● **EXERCISE DIRECTIONS**: Collect all lines below with the string "preserves".

───── DATASET ENTRIES ─────

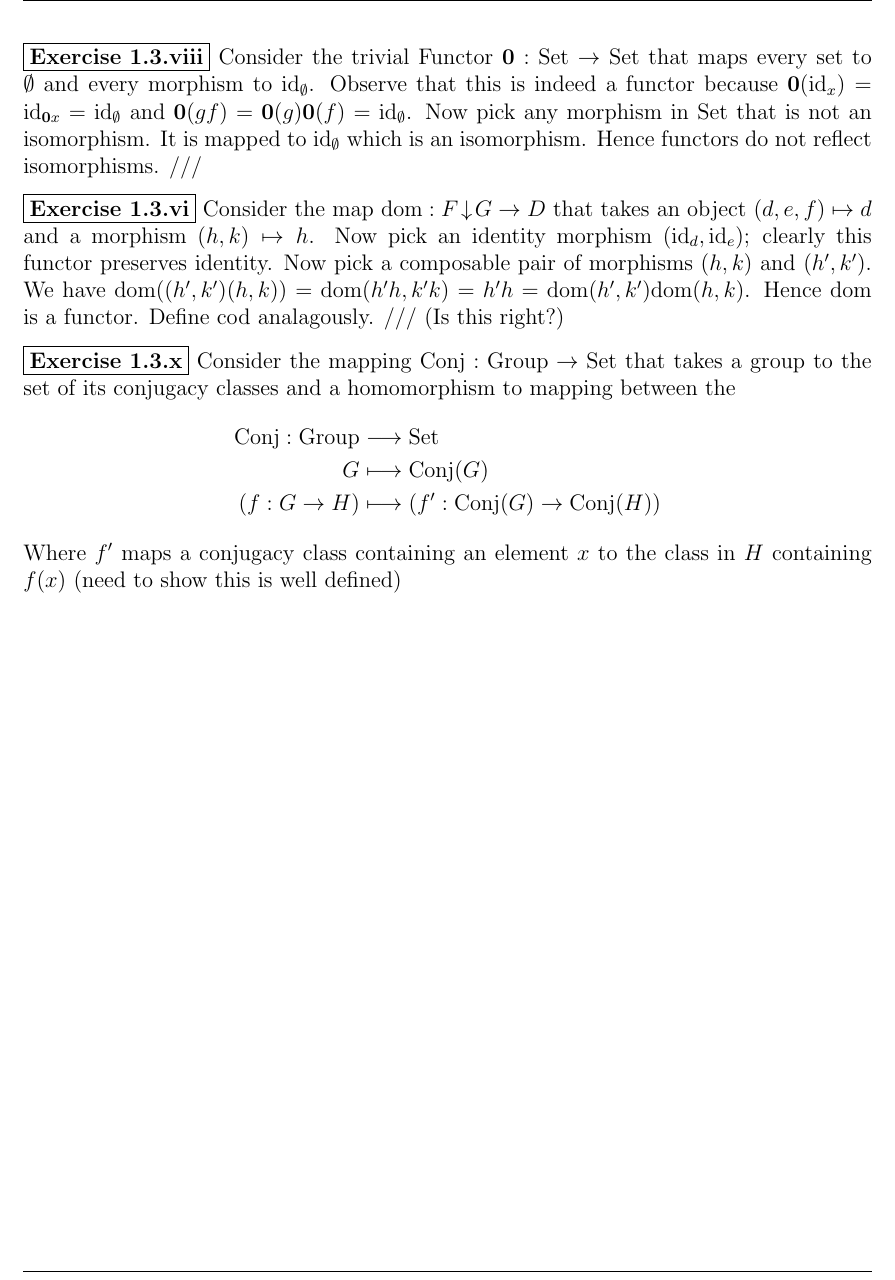
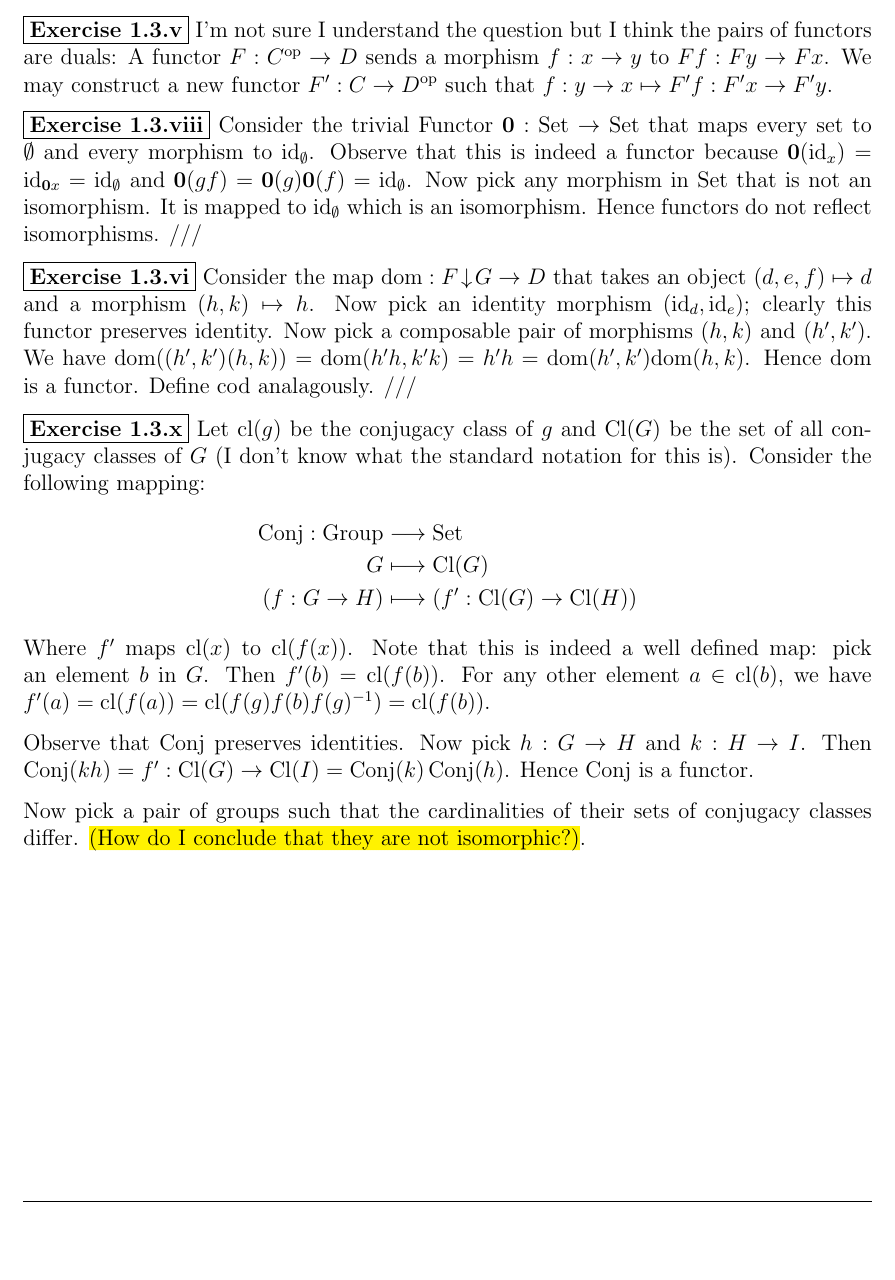
Before and after one commit to isaacvando/MATH4960, a LaTeX problem sheet (Chapter1/Exercises.tex): part of page 3 of 3, cut at the place of the change, the shorter picture padded with empty space. Compiled offline with pdfLaTeX.

Commit message:
state before 1/27 meeting

```diff
--- a/Chapter1/Exercises.tex
+++ b/Chapter1/Exercises.tex
@@ -55,6 +55,8 @@
 \newcommand{\kx}{K[x]}
 \newcommand{\cat}[1]{\upshape{\sffamily{#1}}}
 \newcommand{\commaArrow}{\!\downarrow\!}
+\newcommand{\oper}{\operatorname}
+\newcommand{\op}{\mathrm{op}}
 
 \newcommand\restr[2]{{% we make the whole thing an ordinary symbol
 \left.\kern-\nulldelimiterspace % automatically resize the bar with \right
@@ -151,18 +156,23 @@
 
   \hl{Is this by duality?} ///
 
+  \exercise{1.3.v} I'm not sure I understand the question but I think the pairs of functors are duals: A functor $F : C^{\op} \ra D$ sends a morphism $f : x \ra y$ to $Ff : Fy \ra Fx$. We may construct a new functor $F' : C \ra D^{\op}$ such that $f : y \ra x \mapsto F'f : F'x \ra F'y$.
+
   \exercise{1.3.viii} Consider the trivial Functor $\mathbf{0} : \mathrm{Set} \ra \mathrm{Set}$ that maps every set to $\emptyset$ and every morphism to $\id_\emptyset$. Observe that this is indeed a functor because $\mathbf{0}(\id_x) = \id_{\mathbf 0 x} = \id_\emptyset$ and $\mathbf 0 (gf) = \mathbf 0 (g) \mathbf 0 (f) = \id_\emptyset$. Now pick any morphism in Set that is not an isomorphism. It is mapped to $\id_\emptyset$ which is an isomorphism. Hence functors do not reflect isomorphisms. ///
 
-  \exercise{1.3.vi} Consider the map $\mathrm{dom} : F \commaArrow G \ra D$ that takes an object $(d,e,f) \mapsto d$ and a morphism $(h,k) \mapsto h$. Now pick an identity morphism $(\id_d, \id_e)$; clearly this functor preserves identity. Now pick a composable pair of morphisms $(h,k)$ and $(h',k')$. We have $\mathrm{dom} ((h',k')(h,k))= \mathrm{dom}(h'h,k'k) = h'h = \mathrm{dom}(h',k')\mathrm{dom}(h,k)$. Hence $\mathrm{dom}$ is a functor. Define $\mathrm{cod}$ analagously. /// (Is this right?)
+  \exercise{1.3.vi} Consider the map $\mathrm{dom} : F \commaArrow G \ra D$ that takes an object $(d,e,f) \mapsto d$ and a morphism $(h,k) \mapsto h$. Now pick an identity morphism $(\id_d, \id_e)$; clearly this functor preserves identity. Now pick a composable pair of morphisms $(h,k)$ and $(h',k')$. We have $\mathrm{dom} ((h',k')(h,k))= \mathrm{dom}(h'h,k'k) = h'h = \mathrm{dom}(h',k')\mathrm{dom}(h,k)$. Hence $\mathrm{dom}$ is a functor. Define $\mathrm{cod}$ analagously. ///
 
 
-  \exercise{1.3.x} Consider the mapping $\mathrm{Conj} : \mathrm{Group} \ra \mathrm{Set}$ that takes a group to the set of its conjugacy classes and a homomorphism to mapping between the
+  \exercise{1.3.x} Let $\mathrm{cl}(g)$ be the conjugacy class of $g$ and $\mathrm{Cl}(G)$ be the set of all conjugacy classes of $G$ (I don't know what the standard notation for this is). Consider the following mapping:
   \begin{align*}
     \mathrm{Conj} : \mathrm{Group} &\longrightarrow \mathrm{Set} \\
-    G &\longmapsto \text{Conj}(G) \\
-    (f : G \ra H) &\longmapsto (f': \mathrm{Conj}(G) \ra \mathrm{Conj}(H))
+    G &\longmapsto \text{Cl}(G) \\
+    (f : G \ra H) &\longmapsto (f': \mathrm{Cl}(G) \ra \mathrm{Cl}(H))
   \end{align*}
-  Where $f'$ maps a conjugacy class containing an element $x$ to the class in $H$ containing $f(x)$ (need to show this is well defined)
+  Where $f'$ maps $\mathrm{cl}(x)$ to $\mathrm{cl}(f(x))$. Note that this is indeed a well defined map: pick an element $b$ in $G$. Then $f'(b) = \mathrm{cl}(f(b))$. For any other element $a \in \mathrm{cl}(b)$, we have $f'(a) = \mathrm{cl}(f(a)) = \mathrm{cl}(f(g)f(b)f(g)^{-1}) = \mathrm{cl}(f(b))$.
 
+  Observe that $\oper{Conj}$ preserves identities. Now pick $h : G \ra H$ and $k : H \ra I$. Then $\oper{Conj}(kh) = f' : \oper{Cl}(G) \ra \oper{Cl}(I) = \oper{Conj}(k)\oper{Conj}(h)$. Hence $\oper{Conj}$ is a functor.
+
+  Now pick a pair of groups such that the cardinalities of their sets of conjugacy classes differ. \hl{(How do I conclude that they are not isomorphic?)}.
 
 \end{document}
```
Also changed, not shown: Chapter1/Exercises.pdf, Chapter1/Exercises.tex (7 more changed lines).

─────

● **SOLVED EXERCISE**:
-  \exercise{1.3.vi} Consider the map $\mathrm{dom} : F \commaArrow G \ra D$ that takes an object $(d,e,f) \mapsto d$ and a morphism $(h,k) \mapsto h$. Now pick an identity morphism $(\id_d, \id_e)$; clearly this functor preserves identity. Now pick a composable pair of morphisms $(h,k)$ and $(h',k')$. We have $\mathrm{dom} ((h',k')(h,k))= \mathrm{dom}(h'h,k'k) = h'h = \mathrm{dom}(h',k')\mathrm{dom}(h,k)$. Hence $\mathrm{dom}$ is a functor. Define $\mathrm{cod}$ analagously. /// (Is this right?)
+  \exercise{1.3.vi} Consider the map $\mathrm{dom} : F \commaArrow G \ra D$ that takes an object $(d,e,f) \mapsto d$ and a morphism $(h,k) \mapsto h$. Now pick an identity morphism $(\id_d, \id_e)$; clearly this functor preserves identity. Now pick a composable pair of morphisms $(h,k)$ and $(h',k')$. We have $\mathrm{dom} ((h',k')(h,k))= \mathrm{dom}(h'h,k'k) = h'h = \mathrm{dom}(h',k')\mathrm{dom}(h,k)$. Hence $\mathrm{dom}$ is a functor. Define $\mathrm{cod}$ analagously. ///
+  Observe that $\oper{Conj}$ preserves identities. Now pick $h : G \ra H$ and $k : H \ra I$. Then $\oper{Conj}(kh) = f' : \oper{Cl}(G) \ra \oper{Cl}(I) = \oper{Conj}(k)\oper{Conj}(h)$. Hence $\oper{Conj}$ is a functor.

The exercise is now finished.